What the exercise asks:
The full text of the records below, minus any pictures, should be given back word for word.

Entries shown:
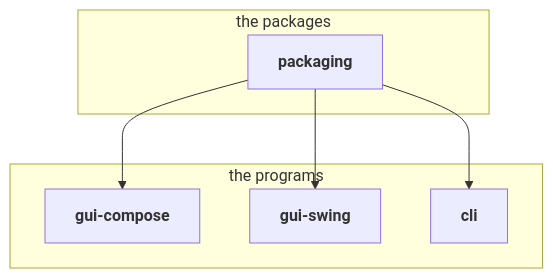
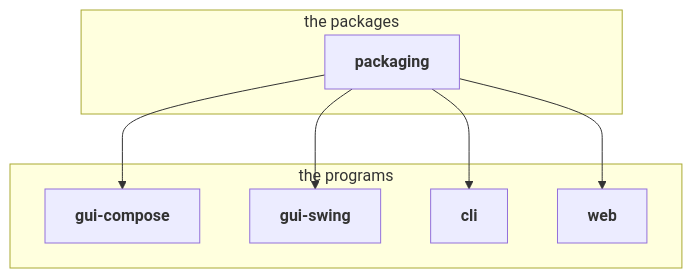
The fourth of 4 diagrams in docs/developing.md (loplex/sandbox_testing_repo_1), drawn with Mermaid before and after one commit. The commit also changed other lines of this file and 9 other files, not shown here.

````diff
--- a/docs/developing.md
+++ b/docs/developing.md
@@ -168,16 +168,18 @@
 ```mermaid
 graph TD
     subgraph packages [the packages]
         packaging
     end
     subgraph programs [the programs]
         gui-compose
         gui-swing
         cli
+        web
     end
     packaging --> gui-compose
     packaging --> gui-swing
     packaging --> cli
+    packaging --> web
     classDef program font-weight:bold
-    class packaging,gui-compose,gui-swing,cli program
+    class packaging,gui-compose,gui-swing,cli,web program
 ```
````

Task result:
The fourth of 4 diagrams in docs/developing.md (loplex/sandbox_testing_repo_1), drawn with Mermaid before and after one commit. The commit also changed other lines of this file and 9 other files, not shown here.

````diff
--- a/docs/developing.md
+++ b/docs/developing.md
@@ -168,16 +168,18 @@
 ```mermaid
 graph TD
     subgraph packages [the packages]
         packaging
     end
     subgraph programs [the programs]
         gui-compose
         gui-swing
         cli
+        web
     end
     packaging --> gui-compose
     packaging --> gui-swing
     packaging --> cli
+    packaging --> web
     classDef program font-weight:bold
-    class packaging,gui-compose,gui-swing,cli program
+    class packaging,gui-compose,gui-swing,cli,web program
 ```
````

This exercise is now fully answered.